### [Your assignment]
In the records below, find each line containing the word "solid" and copy it.

### [Source records]
___
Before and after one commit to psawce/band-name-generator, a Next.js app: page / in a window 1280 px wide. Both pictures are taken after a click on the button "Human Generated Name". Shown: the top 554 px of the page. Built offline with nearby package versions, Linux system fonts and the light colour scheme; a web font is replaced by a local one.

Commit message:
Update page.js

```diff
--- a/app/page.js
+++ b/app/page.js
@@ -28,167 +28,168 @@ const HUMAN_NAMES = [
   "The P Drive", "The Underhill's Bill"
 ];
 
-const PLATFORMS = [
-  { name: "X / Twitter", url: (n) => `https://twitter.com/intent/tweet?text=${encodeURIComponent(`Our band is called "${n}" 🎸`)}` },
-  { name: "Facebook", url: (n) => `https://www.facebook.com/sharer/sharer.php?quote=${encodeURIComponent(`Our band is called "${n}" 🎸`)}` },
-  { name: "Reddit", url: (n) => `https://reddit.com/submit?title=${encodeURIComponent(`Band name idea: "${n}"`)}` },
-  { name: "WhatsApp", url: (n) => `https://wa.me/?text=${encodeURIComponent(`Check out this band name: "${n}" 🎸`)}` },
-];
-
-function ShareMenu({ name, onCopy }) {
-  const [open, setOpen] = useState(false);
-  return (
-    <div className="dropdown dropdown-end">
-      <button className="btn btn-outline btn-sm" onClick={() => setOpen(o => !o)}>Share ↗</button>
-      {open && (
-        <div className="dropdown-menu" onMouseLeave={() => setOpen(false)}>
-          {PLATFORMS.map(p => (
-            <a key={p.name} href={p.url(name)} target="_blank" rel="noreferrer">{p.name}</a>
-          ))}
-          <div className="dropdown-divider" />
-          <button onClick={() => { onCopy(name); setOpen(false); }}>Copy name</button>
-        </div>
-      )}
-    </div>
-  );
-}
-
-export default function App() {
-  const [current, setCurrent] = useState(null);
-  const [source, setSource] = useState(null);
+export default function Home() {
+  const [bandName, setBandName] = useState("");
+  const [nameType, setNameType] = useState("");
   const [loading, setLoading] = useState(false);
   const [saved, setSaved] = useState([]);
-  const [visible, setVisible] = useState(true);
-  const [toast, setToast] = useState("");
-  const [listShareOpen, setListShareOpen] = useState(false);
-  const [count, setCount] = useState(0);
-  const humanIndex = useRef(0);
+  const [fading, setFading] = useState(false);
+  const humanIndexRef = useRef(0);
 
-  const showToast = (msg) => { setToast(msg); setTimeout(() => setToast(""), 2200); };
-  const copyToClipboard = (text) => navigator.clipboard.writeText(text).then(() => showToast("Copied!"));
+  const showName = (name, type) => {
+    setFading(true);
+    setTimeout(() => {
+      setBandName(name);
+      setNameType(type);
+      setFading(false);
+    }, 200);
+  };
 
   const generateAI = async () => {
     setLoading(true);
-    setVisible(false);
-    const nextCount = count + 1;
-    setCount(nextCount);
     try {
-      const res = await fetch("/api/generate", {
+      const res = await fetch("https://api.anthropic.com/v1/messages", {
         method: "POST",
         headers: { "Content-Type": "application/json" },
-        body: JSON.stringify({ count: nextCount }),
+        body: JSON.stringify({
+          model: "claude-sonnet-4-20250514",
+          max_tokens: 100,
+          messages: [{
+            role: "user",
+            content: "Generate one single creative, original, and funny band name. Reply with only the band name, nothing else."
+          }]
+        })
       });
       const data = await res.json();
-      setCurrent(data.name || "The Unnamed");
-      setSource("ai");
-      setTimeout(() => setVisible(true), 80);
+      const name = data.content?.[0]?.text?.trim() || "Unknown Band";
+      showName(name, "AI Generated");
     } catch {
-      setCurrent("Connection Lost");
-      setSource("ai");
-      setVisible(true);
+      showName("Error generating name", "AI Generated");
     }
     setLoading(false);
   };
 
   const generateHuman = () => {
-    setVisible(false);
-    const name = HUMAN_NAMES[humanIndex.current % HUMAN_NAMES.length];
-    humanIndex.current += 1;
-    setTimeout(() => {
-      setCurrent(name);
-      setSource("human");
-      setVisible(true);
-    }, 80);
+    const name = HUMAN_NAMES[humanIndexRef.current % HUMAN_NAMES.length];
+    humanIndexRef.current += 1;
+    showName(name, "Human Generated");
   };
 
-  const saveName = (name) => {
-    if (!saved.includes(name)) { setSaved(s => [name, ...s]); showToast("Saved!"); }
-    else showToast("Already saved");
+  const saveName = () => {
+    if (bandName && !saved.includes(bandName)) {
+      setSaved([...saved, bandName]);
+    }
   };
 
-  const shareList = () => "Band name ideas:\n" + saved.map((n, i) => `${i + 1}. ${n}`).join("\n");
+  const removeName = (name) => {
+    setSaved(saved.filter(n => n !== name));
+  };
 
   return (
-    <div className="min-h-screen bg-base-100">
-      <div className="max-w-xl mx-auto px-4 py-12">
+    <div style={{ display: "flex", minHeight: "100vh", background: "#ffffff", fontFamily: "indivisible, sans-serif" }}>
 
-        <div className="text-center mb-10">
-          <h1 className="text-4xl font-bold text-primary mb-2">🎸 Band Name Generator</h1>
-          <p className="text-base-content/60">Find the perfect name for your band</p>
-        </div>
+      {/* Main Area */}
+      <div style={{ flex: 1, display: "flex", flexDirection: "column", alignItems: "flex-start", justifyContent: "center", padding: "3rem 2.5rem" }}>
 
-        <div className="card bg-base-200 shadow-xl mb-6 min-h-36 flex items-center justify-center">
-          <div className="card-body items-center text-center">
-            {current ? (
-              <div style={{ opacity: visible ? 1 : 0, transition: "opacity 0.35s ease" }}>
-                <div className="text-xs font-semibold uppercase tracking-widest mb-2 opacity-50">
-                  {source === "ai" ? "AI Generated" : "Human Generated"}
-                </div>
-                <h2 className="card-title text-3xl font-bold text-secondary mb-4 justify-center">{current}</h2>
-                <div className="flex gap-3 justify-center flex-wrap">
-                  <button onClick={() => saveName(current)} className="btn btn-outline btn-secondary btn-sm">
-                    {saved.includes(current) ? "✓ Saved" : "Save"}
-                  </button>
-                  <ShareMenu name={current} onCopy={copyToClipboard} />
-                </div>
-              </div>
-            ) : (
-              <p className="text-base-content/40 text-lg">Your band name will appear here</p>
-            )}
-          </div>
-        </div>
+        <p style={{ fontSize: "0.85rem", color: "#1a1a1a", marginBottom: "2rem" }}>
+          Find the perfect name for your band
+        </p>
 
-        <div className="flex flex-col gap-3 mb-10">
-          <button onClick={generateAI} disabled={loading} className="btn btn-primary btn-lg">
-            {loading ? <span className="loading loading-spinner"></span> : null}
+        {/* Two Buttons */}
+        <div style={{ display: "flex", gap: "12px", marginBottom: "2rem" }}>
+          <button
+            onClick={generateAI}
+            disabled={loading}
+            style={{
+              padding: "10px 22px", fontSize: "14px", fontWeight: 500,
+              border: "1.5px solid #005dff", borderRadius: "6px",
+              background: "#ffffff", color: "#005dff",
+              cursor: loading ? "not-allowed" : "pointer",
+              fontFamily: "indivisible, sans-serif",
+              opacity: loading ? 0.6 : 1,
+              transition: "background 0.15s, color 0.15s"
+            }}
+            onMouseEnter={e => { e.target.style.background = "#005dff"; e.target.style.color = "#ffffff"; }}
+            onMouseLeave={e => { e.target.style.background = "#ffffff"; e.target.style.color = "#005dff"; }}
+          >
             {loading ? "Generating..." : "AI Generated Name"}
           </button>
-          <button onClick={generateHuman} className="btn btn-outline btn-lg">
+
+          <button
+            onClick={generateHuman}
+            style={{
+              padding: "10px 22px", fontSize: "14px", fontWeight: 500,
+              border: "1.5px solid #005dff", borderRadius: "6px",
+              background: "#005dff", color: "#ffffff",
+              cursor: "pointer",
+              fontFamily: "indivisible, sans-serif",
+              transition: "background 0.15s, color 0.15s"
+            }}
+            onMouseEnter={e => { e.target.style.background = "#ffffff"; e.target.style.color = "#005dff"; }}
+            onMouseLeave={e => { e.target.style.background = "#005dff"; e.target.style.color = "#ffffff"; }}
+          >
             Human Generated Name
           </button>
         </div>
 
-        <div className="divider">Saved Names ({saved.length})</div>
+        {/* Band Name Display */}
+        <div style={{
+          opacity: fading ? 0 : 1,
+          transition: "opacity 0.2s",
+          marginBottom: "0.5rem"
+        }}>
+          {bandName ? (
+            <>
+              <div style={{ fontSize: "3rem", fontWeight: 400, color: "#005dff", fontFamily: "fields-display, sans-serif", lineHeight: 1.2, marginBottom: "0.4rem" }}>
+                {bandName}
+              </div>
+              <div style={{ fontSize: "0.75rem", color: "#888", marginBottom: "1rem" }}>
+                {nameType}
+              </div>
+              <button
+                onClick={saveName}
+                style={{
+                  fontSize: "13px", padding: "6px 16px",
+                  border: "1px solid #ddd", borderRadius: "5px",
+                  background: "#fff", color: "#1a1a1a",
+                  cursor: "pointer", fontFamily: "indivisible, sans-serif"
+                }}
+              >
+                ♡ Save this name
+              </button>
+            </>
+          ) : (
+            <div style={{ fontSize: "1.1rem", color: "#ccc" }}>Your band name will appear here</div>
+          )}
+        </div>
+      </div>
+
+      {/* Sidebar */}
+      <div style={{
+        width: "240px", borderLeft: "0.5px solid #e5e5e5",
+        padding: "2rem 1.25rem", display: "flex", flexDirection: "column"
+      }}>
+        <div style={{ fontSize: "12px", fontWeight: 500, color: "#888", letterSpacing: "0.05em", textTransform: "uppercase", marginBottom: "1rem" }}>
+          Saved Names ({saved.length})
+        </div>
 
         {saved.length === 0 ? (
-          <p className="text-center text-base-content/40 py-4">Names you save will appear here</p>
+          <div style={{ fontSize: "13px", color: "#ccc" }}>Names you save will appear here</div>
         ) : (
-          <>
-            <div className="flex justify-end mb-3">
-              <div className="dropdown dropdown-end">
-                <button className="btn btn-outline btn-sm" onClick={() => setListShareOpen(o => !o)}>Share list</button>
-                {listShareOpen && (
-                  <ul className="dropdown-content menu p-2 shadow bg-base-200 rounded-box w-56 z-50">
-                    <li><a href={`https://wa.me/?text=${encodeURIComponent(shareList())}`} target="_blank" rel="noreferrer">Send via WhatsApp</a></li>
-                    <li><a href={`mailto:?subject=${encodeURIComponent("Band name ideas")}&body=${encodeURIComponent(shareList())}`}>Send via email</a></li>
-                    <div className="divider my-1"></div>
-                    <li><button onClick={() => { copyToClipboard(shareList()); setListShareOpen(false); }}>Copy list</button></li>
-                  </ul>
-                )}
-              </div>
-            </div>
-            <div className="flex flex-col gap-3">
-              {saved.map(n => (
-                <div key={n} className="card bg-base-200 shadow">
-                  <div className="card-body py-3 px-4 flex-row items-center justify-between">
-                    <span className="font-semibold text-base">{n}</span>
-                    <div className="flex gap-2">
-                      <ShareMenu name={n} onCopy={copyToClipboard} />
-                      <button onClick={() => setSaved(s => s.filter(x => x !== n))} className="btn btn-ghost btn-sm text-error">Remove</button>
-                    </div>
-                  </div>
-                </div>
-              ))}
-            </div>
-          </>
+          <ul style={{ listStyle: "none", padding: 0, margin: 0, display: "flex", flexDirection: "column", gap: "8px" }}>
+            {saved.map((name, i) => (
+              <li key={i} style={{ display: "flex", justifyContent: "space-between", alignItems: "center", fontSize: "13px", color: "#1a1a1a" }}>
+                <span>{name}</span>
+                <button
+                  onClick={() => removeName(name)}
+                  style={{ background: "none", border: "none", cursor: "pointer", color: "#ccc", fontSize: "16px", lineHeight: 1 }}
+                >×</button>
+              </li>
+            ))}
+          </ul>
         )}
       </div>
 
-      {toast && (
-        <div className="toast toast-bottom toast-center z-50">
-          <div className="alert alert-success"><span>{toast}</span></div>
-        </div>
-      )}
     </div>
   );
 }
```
___
### [Problem solution]
+              border: "1.5px solid #005dff", borderRadius: "6px",
+              border: "1.5px solid #005dff", borderRadius: "6px",
+                  border: "1px solid #ddd", borderRadius: "5px",
+        width: "240px", borderLeft: "0.5px solid #e5e5e5",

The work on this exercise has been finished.